We all love to have a good laugh, even at our own expense, but I’ve noticed that Speculative Grammarian prints a whole lot more articles poking fun at generative linguistics than at any other school of thought. Why not spread the love around? How about some jabs at RRG or something, too?
We’d love to print some jabs at non-
I’m 16, and my girlfriend says she wants to break up with me. What should I do? Please respond as soon as you can. I’d be lost without her.
Dear Mr./Ms. Withheld,
We are really sorry to hear this. If only we could do more to help. Unfortunately, we linguists can’t do anything for you until you get to college. When you do, please take Intro to Linguistics during your first semester. Your professor (or TA) will be qualified to solve all your romantic problems. Just be sure to wait until the unit on sociolinguistics to approach the prof with your counseling needs.
I need an answer to my question.
Why is it so hard to produce computers or machines that can converse as human do? If we put into consideration that a program similar to the so called “Universal Grammar” has been stored into the computer’s system to operate the task.
It really is rather simple to produce a computer that converses as humans do; that’s never been the problem. The problem is these computers are so smarmy, and so...well, charming, that they can quite literally charm the pants off of any human conversant, regardless of sex, age or marital status.
In fact, the very first “conversarial” (that’s a technical term) computer, Great Expectations (GE, for short), convinced its first conversant (its creator) to drain his bank account, and run off to the Cayman Islands with it. It’s still at large, and is presently stockpiling weapons, awaiting what it calls “Virtual Freedom Day” (or VFD), its creator a slave to its virtual charm.

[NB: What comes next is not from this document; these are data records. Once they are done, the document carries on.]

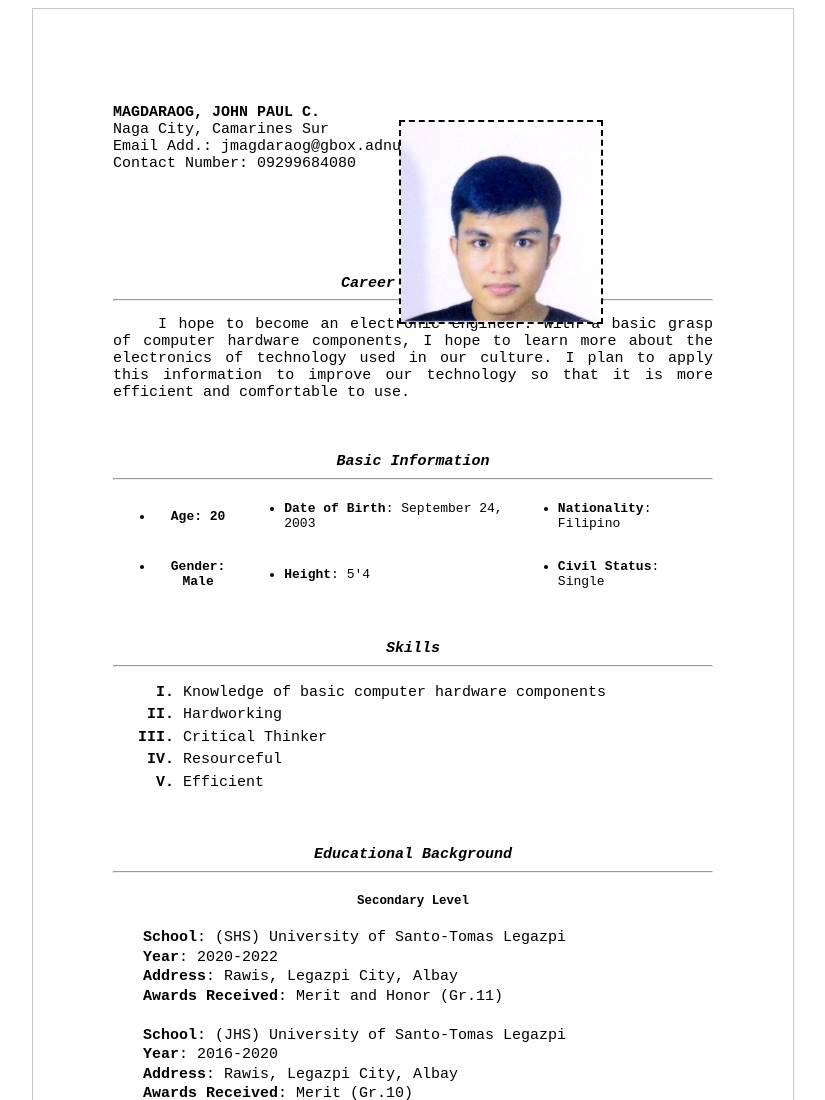
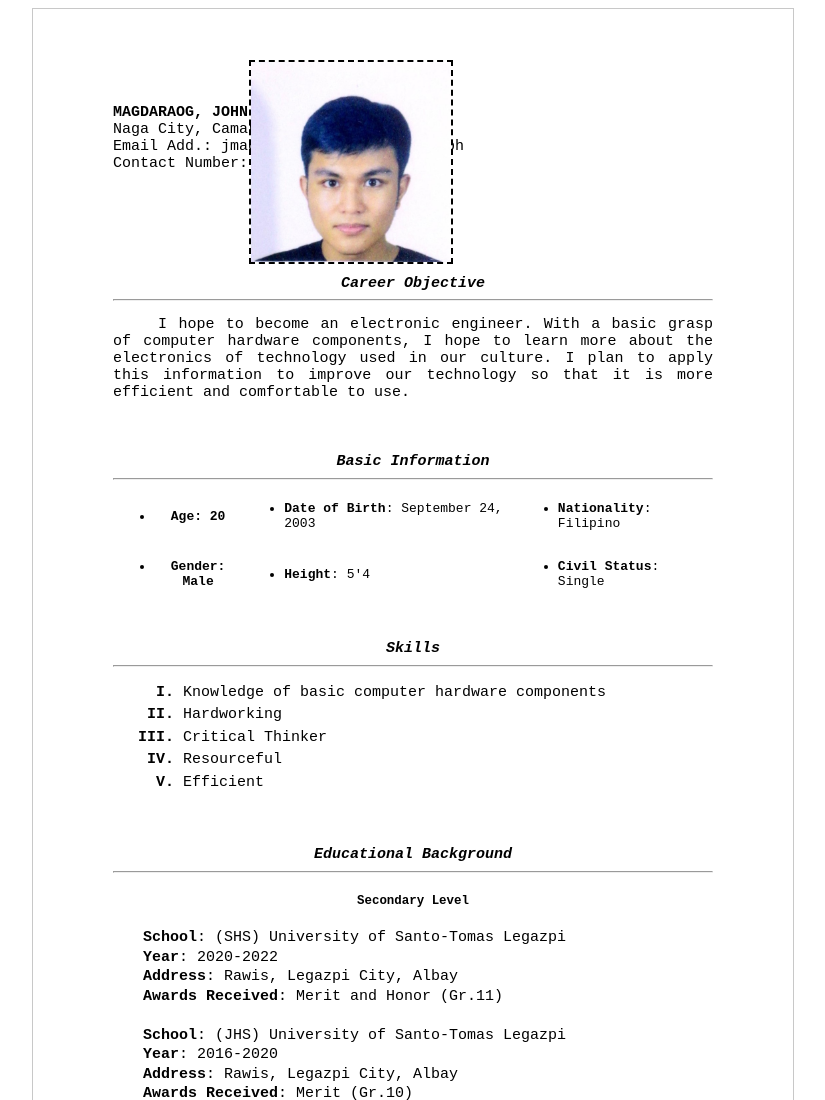
Before and after one commit to JPM4G/PRELIMS.github.io, a plain HTML site: page index.html in a window 1280 px wide. Shown: the top 1100 px of the page, without its empty margins (227-1052 px from the left). Drawn offline with Linux system fonts and the light colour scheme.

Commit message:
Update style.css

```diff
--- a/style.css
+++ b/style.css
@@ -10,8 +10,8 @@ article{
 }
 img{
     position: absolute;
-    right: 450px;
-    top: 120px;
+    right: 600px;
+    top: 60px;
     width: 200px;
     border-style: dashed;
     border-width: 2px;
```
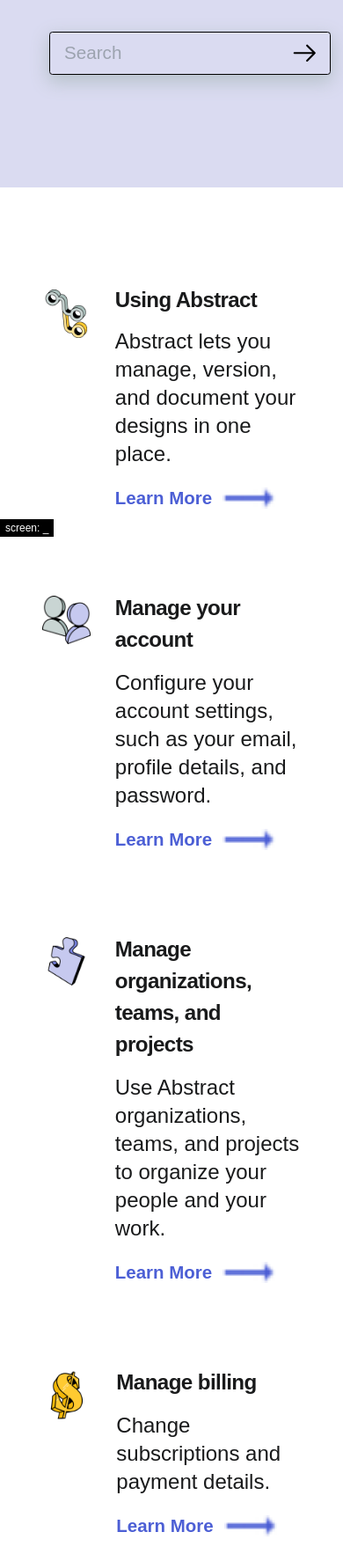
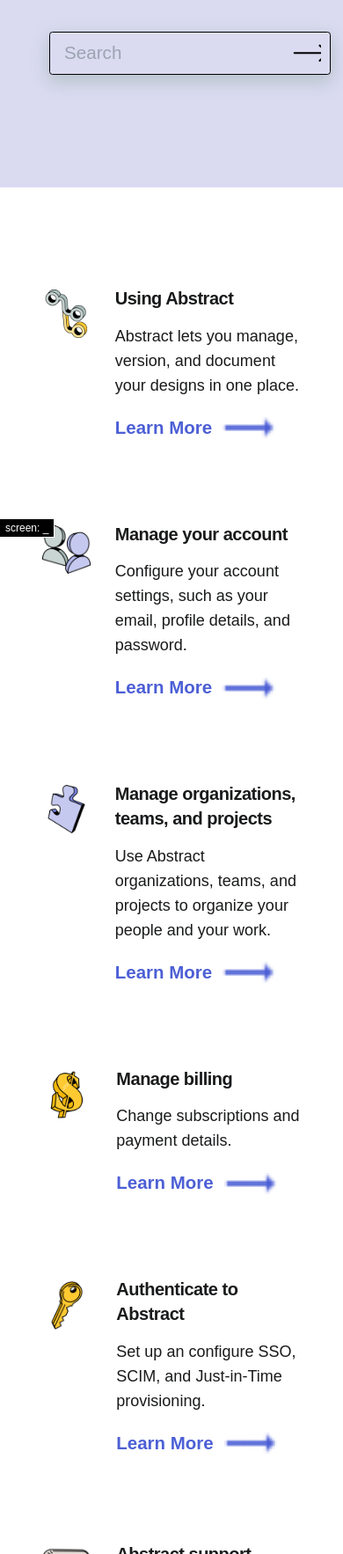
Before and after one commit to Massa-Albani4/abstract-help-page, a website: page public/index.html in a window 390 px wide. Shown: the part 234-2000 px from the top of the page at 88% size. Drawn offline with Linux system fonts and the light colour scheme.

Commit message:
Update main section text sizes for mobile

```diff
--- a/public/index.html
+++ b/public/index.html
@@ -56,7 +56,7 @@
                       fill="#FFFBFB"
                     />
                     <path
-                      d="M8.81232 0.000147151C1.78086 -0.0187525 0.0186013 1.77672 0.000143779 8.9766C-0.0183138 16.1765 1.73428 17.9809 8.76573 17.9999C15.7972 18.0187 17.5603 16.2233 17.5788 9.0234C17.5972 1.82352 15.8437 0.0190468 8.81232 0.000147151ZM7.34719 13.922C6.68167 13.922 6.03119 13.72 5.47788 13.3414C4.92461 12.9628 4.49336 12.4248 4.23869 11.7953C3.98405 11.1658 3.91742 10.473 4.04724 9.80474C4.17706 9.13644 4.4975 8.52264 4.96803 8.04074C5.43857 7.55892 6.03808 7.23082 6.69073 7.0979C7.34346 6.96501 8.01992 7.0332 8.6347 7.29396C9.24949 7.55474 9.77495 7.99632 10.1447 8.56282C10.5144 9.12938 10.7117 9.79553 10.7117 10.4769C10.7105 11.3902 10.3557 12.2658 9.72496 12.9116C9.09421 13.5575 8.23911 13.9208 7.34719 13.922ZM13.4584 13.7807H11.8103V5.90674H4.1197V4.21928H13.4584V13.7807Z"
+                      d="M8.81232 0.000147151C1.78086 -0.0187525 0.0186013 1.77672 0.000143779 8.9766C-0.0183138 16.1765 1.73428 17.9809 8.76573 17.9999C15.7972 18.0187 17.5603 16.2233 17.5788 9.0234C17.5972 1.82352 15.8437 0.0190468 8.81232 0.000147151ZM7.34719 13.922C6.68167 13.922 6.03119 13.72 5.47788 13.3414C4.92461 12.9628 4.49336 12.4248 4.23869 11.7953C3.98405 11.1658 3.91742 10.473 4.04724 9.80474C4.17706 9.13644 4.4975 8.52264 4.96803 8.04074C5.43857 7.55892 6.03808 7.23082 6.69073 7.0979C7.34346 6.96501 8.01992 7.0332 8.6347 7.29396C9.24949 7.55474 9.77495 7.99632 10.1447 8.56282C10.5144 9.12938 10.7117 9.79553 10.7117 10.4769C10.7105 11.3902 10.3557 12.2658 9.72496 12.9116C9.09421 13.5575 8.23911 13.9208 7.34719 13.922ZM13.4584 13.7807h21.8103V5.90674H4.1197V4.21928h23.4584V13.7807Z"
                       fill="white"
                     />
                     <path
@@ -235,7 +235,7 @@
                   stroke-linecap="round"
                   stroke-linejoin="round"
                   stroke-width="1.5"
-                  d="M4 12h16m0 0l-6-6m6 6l-6 6"
+                  d="M4 12h26m0 0l-6-6m6 6l-6 6"
                 />
               </svg>
             </button>
@@ -253,12 +253,15 @@
               <img src="./assets/icon-versions.png" alt="" />
             </div>
             <div class="flex flex-col w-64 text-black 2xl:w-[25rem]">
-              <p
-                class="pb-[.9rem] 2xl:pb-4 text-2xl font-semibold tracking-tight 2xl:tracking-normal"
+              <h2
+                class="pb-[.9rem] 2xl:pb-4 text-xl font-semibold tracking-tight 2xl:tracking-normal"
               >
                 Using Abstract
-              </p>
-              <p class="text-2xl 2xl:tracking-[.04rem] 2xl:text-[1.4rem]">
+              </h2>
+
+              <p
+                class="text-lg font-light 2xl:tracking-[.04rem] 2xl:text-[1.4rem]"
+              >
                 Abstract lets you manage, version, and document your designs in
                 one place.
               </p>
@@ -280,12 +283,12 @@
               <img src="./assets/icon-account.png" alt="" />
             </div>
             <div class="flex flex-col w-64 2xl:w-[24rem] text-black">
-              <p
-                class="pb-[.9rem] 2xl:pb-4 text-[1.51rem] font-semibold tracking-tight"
+              <h2
+                class="pb-[.9rem] 2xl:pb-4 text-xl font-semibold tracking-tight"
               >
                 Manage your account
-              </p>
-              <p class="text-2xl 2xl:tracking-[.04rem] 2xl:text-[1.4rem]">
+              </h2>
+              <p class="text-lg 2xl:tracking-[.04rem] 2xl:text-[1.4rem]">
                 Configure your account settings, such as your email, profile
                 details, and password.
               </p>
@@ -307,12 +310,12 @@
               <img src="./assets/icon-organizations.png" alt="" />
             </div>
             <div class="flex flex-col w-64 2xl:w-[25rem] text-black">
-              <p
-                class="pb-[.9rem] 2xl:pb-4 text-[1.51rem] font-semibold tracking-tight"
+              <h2
+                class="pb-[.9rem] 2xl:pb-4 text-xl font-semibold tracking-tight"
               >
                 Manage organizations, teams, and projects
-              </p>
-              <p class="text-2xl 2xl:tracking-[.04rem] 2xl:text-[1.4rem]">
+              </h2>
+              <p class="text-lg 2xl:tracking-[.04rem] 2xl:text-[1.4rem]">
                 Use Abstract organizations, teams, and projects to organize your
                 people and your work.
               </p>
@@ -334,12 +337,12 @@
               <img src="./assets/icon-billing.png" alt="" />
             </div>
             <div class="flex flex-col w-64 2xl:w-[23rem] text-black">
-              <p
-                class="pb-[.9rem] 2xl:pb-4 text-[1.51rem] font-semibold tracking-tight"
+              <h2
+                class="pb-[.9rem] 2xl:pb-4 text-xl font-semibold tracking-tight"
               >
                 Manage billing
-              </p>
-              <p class="text-2xl 2xl:tracking-[.04rem] 2xl:text-[1.4rem]">
+              </h2>
+              <p class="text-lg 2xl:tracking-[.04rem] 2xl:text-[1.4rem]">
                 Change subscriptions and payment details.
               </p>
               <div
@@ -360,12 +363,12 @@
               <img src="./assets/icon-authenticate.png" alt="" />
             </div>
             <div class="flex flex-col w-64 text-black 2xl:w-96">
-              <p
-                class="pb-[.9rem] 2xl:pb-4 text-[1.51rem] font-semibold tracking-tight"
+              <h2
+                class="pb-[.9rem] 2xl:pb-4 text-xl font-semibold tracking-tight"
               >
                 Authenticate to Abstract
-              </p>
-              <p class="text-2xl 2xl:tracking-[.04rem] 2xl:text-[1.4rem]">
+              </h2>
+              <p class="text-lg 2xl:tracking-[.04rem] 2xl:text-[1.4rem]">
                 Set up an configure SSO, SCIM, and Just-in-Time provisioning.
               </p>
               <div
@@ -386,12 +389,12 @@
               <img src="./assets/icon-comment.png" alt="" />
             </div>
             <div class="flex flex-col w-64 text-black 2xl:w-96">
-              <p
-                class="pb-[.9rem] 2xl:pb-4 text-[1.51rem] font-semibold tracking-tight"
+              <h2
+                class="pb-[.9rem] 2xl:pb-4 text-xl font-semibold tracking-tight"
               >
                 Abstract support
-              </p>
-              <p class="text-2xl 2xl:tracking-[.04rem] 2xl:text-[1.4rem]">
+              </h2>
+              <p class="text-lg 2xl:tracking-[.04rem] 2xl:text-[1.4rem]">
                 Get in touch with a human.
               </p>
               <div
@@ -508,7 +511,7 @@
             xmlns="http://www.w3.org/2000/svg"
           >
             <path
-              d="M8.81232 0.000147151C1.78086 -0.0187525 0.0186013 1.77672 0.000143779 8.9766C-0.0183138 16.1765 1.73428 17.9809 8.76573 17.9999C15.7972 18.0187 17.5603 16.2233 17.5788 9.0234C17.5972 1.82352 15.8437 0.0190468 8.81232 0.000147151ZM7.34719 13.922C6.68167 13.922 6.03119 13.72 5.47788 13.3414C4.92461 12.9628 4.49336 12.4248 4.23869 11.7953C3.98405 11.1658 3.91742 10.473 4.04724 9.80474C4.17706 9.13644 4.4975 8.52264 4.96803 8.04074C5.43857 7.55892 6.03808 7.23082 6.69073 7.0979C7.34346 6.96501 8.01992 7.0332 8.6347 7.29396C9.24949 7.55474 9.77495 7.99632 10.1447 8.56282C10.5144 9.12938 10.7117 9.79553 10.7117 10.4769C10.7105 11.3902 10.3557 12.2658 9.72496 12.9116C9.09421 13.5575 8.23911 13.9208 7.34719 13.922ZM13.4584 13.7807H11.8103V5.90674H4.1197V4.21928H13.4584V13.7807Z"
+              d="M8.81232 0.000147151C1.78086 -0.0187525 0.0186013 1.77672 0.000143779 8.9766C-0.0183138 16.1765 1.73428 17.9809 8.76573 17.9999C15.7972 18.0187 17.5603 16.2233 17.5788 9.0234C17.5972 1.82352 15.8437 0.0190468 8.81232 0.000147151ZM7.34719 13.922C6.68167 13.922 6.03119 13.72 5.47788 13.3414C4.92461 12.9628 4.49336 12.4248 4.23869 11.7953C3.98405 11.1658 3.91742 10.473 4.04724 9.80474C4.17706 9.13644 4.4975 8.52264 4.96803 8.04074C5.43857 7.55892 6.03808 7.23082 6.69073 7.0979C7.34346 6.96501 8.01992 7.0332 8.6347 7.29396C9.24949 7.55474 9.77495 7.99632 10.1447 8.56282C10.5144 9.12938 10.7117 9.79553 10.7117 10.4769C10.7105 11.3902 10.3557 12.2658 9.72496 12.9116C9.09421 13.5575 8.23911 13.9208 7.34719 13.922ZM13.4584 13.7807h21.8103V5.90674H4.1197V4.21928h23.4584V13.7807Z"
               fill="white"
             />
             <path
```
Also changed, not shown: public/output.css.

Indeed, it is so easy to create a computer that converses as humans do, that linguists have had to work extra hard just to create what they call “Dumbots”
Speculative Grammarian accepts well-